John needed a system that was portable, non intrusive, and could accommodate 5,000lbs. of weight for up to 6 people. Workers also needed to have the ability to cross paths. John first explored the solutions that a traditional wire rope system might provide, but the thought of trying to have 6 workers tied on a system seemed like a nightmare. A traditional wire rope system was also unable to offer the portability that John needed. A traditional wire rope system had a ‘limited footprint,’ due to the need to move the mock-up section to the cable, and even considering moving a 20,000lb. section of an aircraft mock-up to the fall protection seemed foolish and inefficient. John also was dissuaded by the fact that traditional wire rope systems suffer from the serious flaw of initial sag, and significant freefall distance. Meaning that in the event of a fall, a wire rope system may prevent a total fall, but there could be serious bodily injury.


Solution

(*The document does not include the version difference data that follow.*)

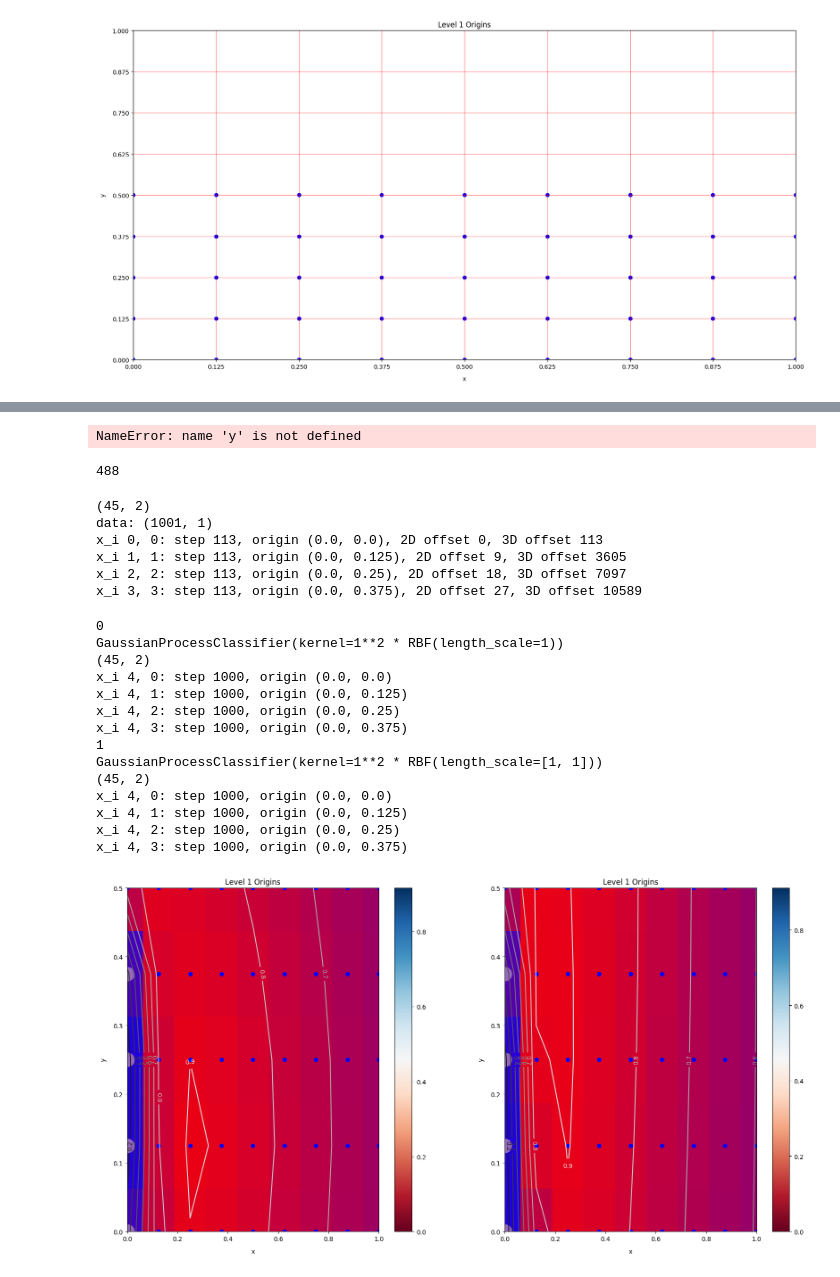
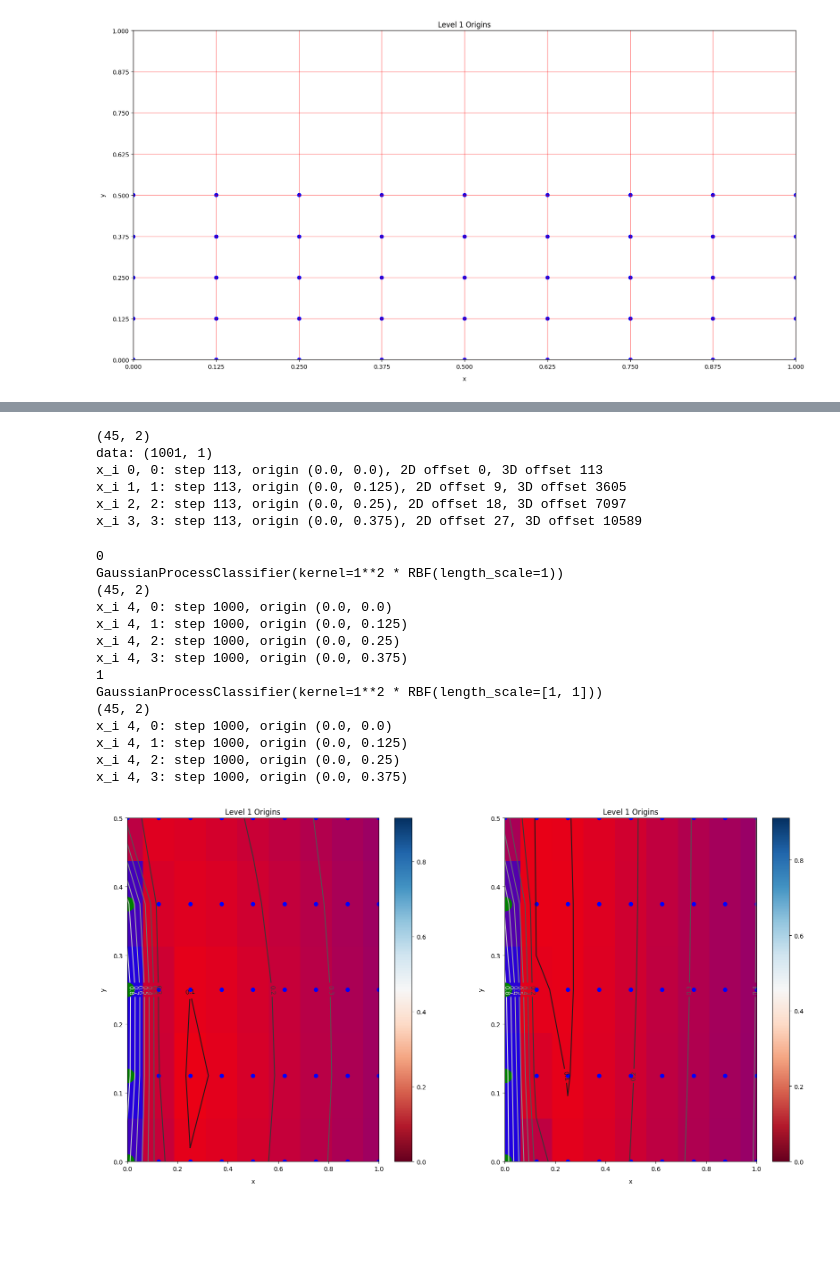
Before and after one commit to cpaolini/EBAMRINS, a Jupyter notebook: gpr.ipynb, the cells around one changed output, grey strips where cells are left out. Saved outputs shown, nothing was run; the diff lists cells and outputs as text; code cells hidden in the pictures; blank space fills up the shorter version.

```diff
--- a/gpr.ipynb
+++ b/gpr.ipynb
@@ -66,7 +48,3 @@ print(a[0:200,0:4])
 a.shape
 # %% [output]
 (87080, 8)
-# %%
-filter = a[:,1] >= 0
-A = a[filter]
-A.shape
@@ -258,7 +67,7 @@ X: (1001, 1)
 Y: (1001, 2)
 # %%
 stepMin = 113
-stepMax = 500 #600
+stepMax = 120 # 500 #600
 file = r"C:\Users\paoli\Downloads\origins.mp4"
 path = Path(file)
 if path.is_file():
@@ -430,32 +155,0 @@ x_i 1939, 7: step 500, origin (0.5625, 0.375), 2D offset 3.9375, 3D offset 2027.
-# %%
-cols = np.arange(x_min,x_max+h,h)
-NROWS = len(np.arange(y_min,y_max+h,h))
-N2 = len(cols) # NCOLS
-N3 = stepMax - stepMin + 1
-i = 0
-XX = np.empty((0,0))
-yy = np.empty((0))
-for step in range(X.shape[0]):
-    if stepMin <= step <= stepMax:
-        condition = (a[:,0] == step)
-        A = a[condition,1:4]
-        condition = (A[:,0] == 1) # only level 1 boxes
-        A = A[condition,1:3]
-        for origin in range(A.shape[0]):
-            #print(f'{origin}: step {step}, origin ({A[origin,0]}, {A[origin,1]}), 2D offset {A[origin,1] * NCOLS + A[origin,0]}')
-            offset2 = A[origin,0] + NROWS * A[origin,1] # col-major
-
-            print(f'x_i {i}, {origin}: step {step}, origin ({A[origin,0]}, {A[origin,1]}), 2D offset {offset2}')
-            XX = np.append(XX,i)
-            yy = np.append(yy,offset2)
-            i += 1
-'''
-fig = plt.figure(figsize=(20,10))
-ax = fig.add_subplot(1, 1, 1)
-plt.xlabel("X",labelpad=10)
-plt.ylabel("y",labelpad=10)
-plt.title(f"Level 1 Origins")
-colors = ["r", "b", "g", "y", "m", "c"]
-plt.plot(XX,yy, color = 'blue')
-plt.show()
-'''
@@ -491,13 +156,3 @@ print(cols)
-# %%
-rng = np.random.RandomState(1)
-training_indices = rng.choice(np.arange(y.size), size=6, replace=False)
-X_train, y_train = X[training_indices], y[training_indices]
-# %% [output]
-NameError: name 'y' is not defined
-# %%
-stepMax-stepMin+1
-# %% [output]
-488
 # %%
 h = 0.125   # step size in the mesh
 x_min = 0.0
@@ -628,32 +279,32 @@ for k, clf in enumerate((gpc_rbf_isotropic, gpc_rbf_anisotropic)):
 
     # pcolormesh needs the pixel edges for x and y
     # and with default flat shading, Z needs to be evaluated at the pixel center
     plot = plt.pcolormesh(xx, yy, ZZ, cmap='RdBu', shading='nearest')
     plt.scatter(xx,yy, color = 'blue')
     ax.grid(color='b', linestyle='-', linewidth=2, alpha=0.9)
     for origin in range(A.shape[0]):
         print(f'x_i {i}, {origin}: step {step}, origin ({A[origin,0]}, {A[origin,1]})')
         plt.scatter(A[origin,0], A[origin,1], c="g", marker='o', s=500)
     # contour needs the centers
-    cset = plt.contour(xx, yy, Z[:,:,0], cmap='gray')
+    cset = plt.contour(xx, yy, Z[:,:,1], cmap='gray')
     plt.clabel(cset, inline=True)
 
     plt.colorbar(plot)
 
 plt.show()
 # %% [output]
 0
 GaussianProcessClassifier(kernel=1**2 * RBF(length_scale=1))
 (45, 2)
 x_i 4, 0: step 1000, origin (0.0, 0.0)
 x_i 4, 1: step 1000, origin (0.0, 0.125)
 x_i 4, 2: step 1000, origin (0.0, 0.25)
 x_i 4, 3: step 1000, origin (0.0, 0.375)
 1
 GaussianProcessClassifier(kernel=1**2 * RBF(length_scale=[1, 1]))
 (45, 2)
 x_i 4, 0: step 1000, origin (0.0, 0.0)
 x_i 4, 1: step 1000, origin (0.0, 0.125)
 x_i 4, 2: step 1000, origin (0.0, 0.25)
 x_i 4, 3: step 1000, origin (0.0, 0.375)
-[figure, old version]
+[figure, new version]
```
Also changed, not shown: parts of 26 cells of this notebook.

It was during John’s search for a fall protection solution that Rigid Lifelines sales rep Bud Lohr offered a presentation on Rigid Lifelines fall protection systems. John brought in his entire safety committee to hear this presentation. During the presentation, Bud highlighted the Rigid Lifelines Rolling A-Frame fall protection system. As he talked, John and his counterparts started to see the value that a Rigid Lifelines Rolling A-Frame fall protection system could offer their situation. The system seemed to perfectly fit John’s fall protection needs. The Rigid Lifelines Rolling A-Frame fall protection system offered portability as it could be rolled from workstation to workstation, and be locked in place when needed. It also allowed for up to six workers to hook up to a dual track system simultaneously, allowing them to work while protected, and easily pass each other as needed. Soon after the presentation, John called Bud to inquire about having a Rigid Lifelines dealer stop in to talk about a system. John’s company decided to invest in a Rigid Lifelines Rolling A-Frame fall protection system. Workers wheel the system up to the mock-up section they are working on, lock the wheels, then climb a ladder and latch onto the systems with a lanyard. The workers can then start their work, knowing they are secure.


Impact

Since the purchase, the Rigid Lifelines Rolling A-Frame fall protection system has aided in two fall incidents. In each incident the individual fell from the aircraft section and was restrained by the Rigid Lifelines Rolling A-Frame fall protection system. In each case, no worker suffered any bodily injury. The system is also convenient for John because unlike a traditional wire rope system, a Rigid Lifelines Anchor Track™ system does not have to be tagged and taken out of commission for inspection, it can continue being used, providing better workplace efficiency. Since the system has been put into place, John said there have been zero complaints. In his words, “When employees don’t like a new process at work, they complain, with the new Rigid Lifelines Rolling A-Frame, our worker’s have never complained once.”